There also may be occasions when it would be desirable to apply a magnet to a banana plug. This may be accomplished by the technique shown in assembly drawing, FIG. 12. Banana plug 30 has ferrous ring 31 encircling lower part of plastic sleeve 32 of banana plug. Insulated wire 36 protrudes through hole in sleeve 32. Magnet 6, FIG. 2A, makes contact with top of ferrous ring 31, and is adhered to it by magnetic attraction. Insulated wire 27 protrudes through hole in magnet 6. FIGS. 13A and 13B show the side and top views of a split springy ferrous ring or band. Numeral 35 points to an elevated edge, while numeral 34 points to the split in the ring to enable ring to be spread apart a little to allow protrusions 33 on inside of ring to project into holes 33' of plastic sleeve 32, FIG. 14A, so ring 31 can make conductive contact with metal base portion of banana plug 30.

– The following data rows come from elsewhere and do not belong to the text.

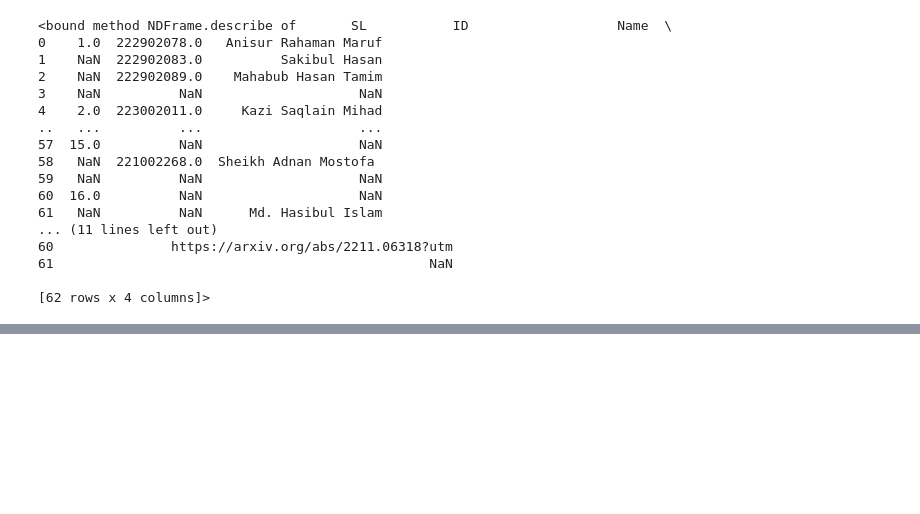
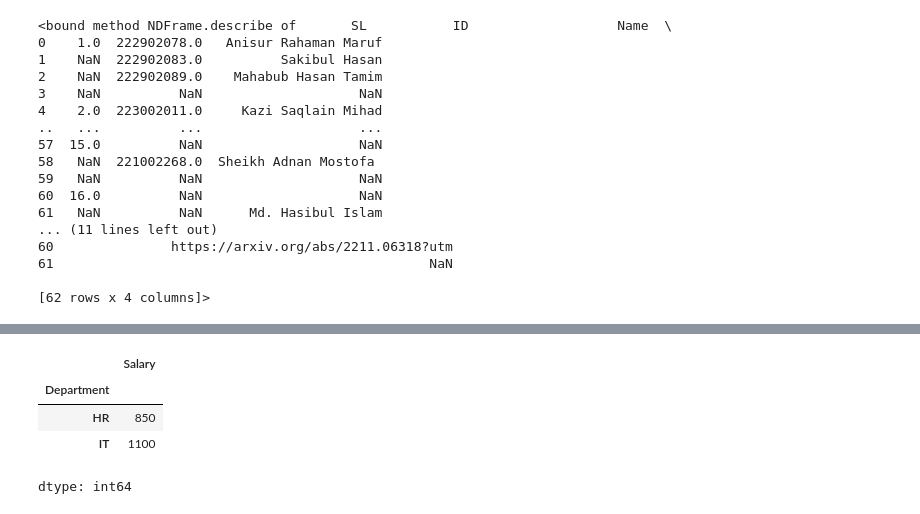
Before and after one commit to HeroHalder/AI-ML-Zero-to-Hero, a Jupyter notebook: 02 Python Libraries/Pandas.ipynb, the cells around one changed output, grey strips where cells are left out. Saved outputs shown, nothing was run; the diff lists cells and outputs as text; code cells hidden in the pictures; blank space fills up the shorter version.

```diff
--- a/02 Python Libraries/Pandas.ipynb
+++ b/02 Python Libraries/Pandas.ipynb
@@ -691,0 +710,8 @@ data.describe
+# %%
+df2.groupby("Department")["Salary"].sum()
+# %% [output]
+|  | Salary |
+| Department |  |
+| HR | 850 |
+| IT | 1100 |
+dtype: int64
```
Also changed, not shown: parts of 2 cells of this notebook.
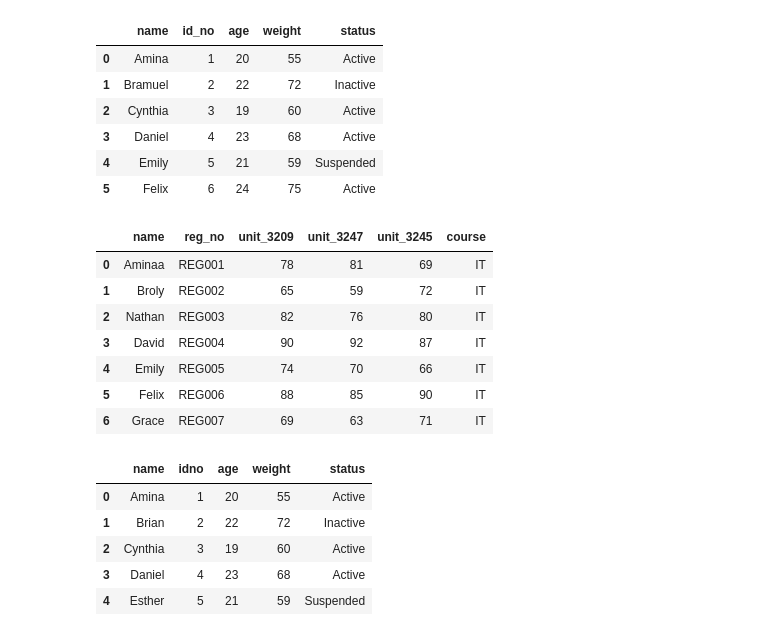
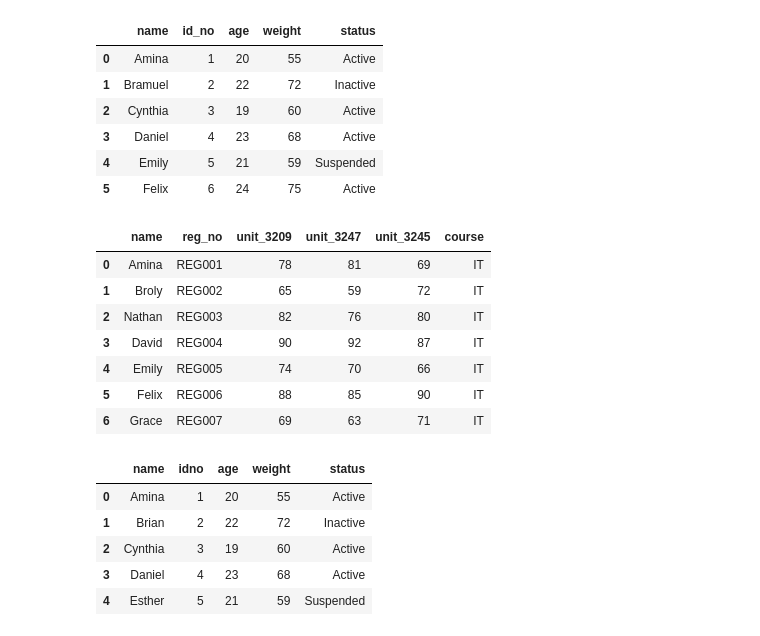
Before and after one commit to Clinton1029/Merging_data, a Jupyter notebook: Merging_data.ipynb, the cells around one changed output. Drawn from its saved outputs; the diff is of its cells as text; code cells hidden in the pictures.

```diff
--- a/Merging_data.ipynb
+++ b/Merging_data.ipynb
@@ -23,22 +23,22 @@ df_studio.head(6)
 | 5 | Felix | 6 | 24 | 75 | Active |
 # %%
 data1 ={
-    "name": ["Aminaa", "Broly", "Nathan", "David", "Emily", "Felix", "Grace"],
+    "name": ["Amina", "Broly", "Nathan", "David", "Emily", "Felix", "Grace"],
     "reg_no": ["REG001", "REG002", "REG003", "REG004", "REG005", "REG006", "REG007"],
     "unit_3209": [78, 65, 82, 90, 74, 88, 69],
     "unit_3247": [81, 59, 76, 92, 70, 85, 63],
     "unit_3245": [69, 72, 80, 87, 66, 90, 71],
     "course": ["IT", "IT", "IT", "IT", "IT", "IT", "IT"]
 
 }
 df2 = pd.DataFrame(data1)
 
 df_studio1 = pd.DataFrame(data1)
 
 df_studio1
 # %% [output]
 |  | name | reg_no | unit_3209 | unit_3247 | unit_3245 | course |
-| 0 | Aminaa | REG001 | 78 | 81 | 69 | IT |
+| 0 | Amina | REG001 | 78 | 81 | 69 | IT |
 | 1 | Broly | REG002 | 65 | 59 | 72 | IT |
 | 2 | Nathan | REG003 | 82 | 76 | 80 | IT |
 | 3 | David | REG004 | 90 | 92 | 87 | IT |
```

FIGS. 14A and 14B show the side and sectional views, respectively, of plastic sleeve, with internal thread not shown which screws onto threaded base portion of plug 30. FIG. 14B is a section taken along lines 14B--14B of FIG. 14A. A sectional view is desirable to show the existence of four identical, equally spaced holes 33' spaced around the perimeter of sleeve 32. No effort is being made to redesign a banana plug, except for providing holes 33' in sleeve 32.
FIG. 13C is a partial side view of Collar 31, showing Set Screw 36 holding Collar halves together.
The drawings are not to scale.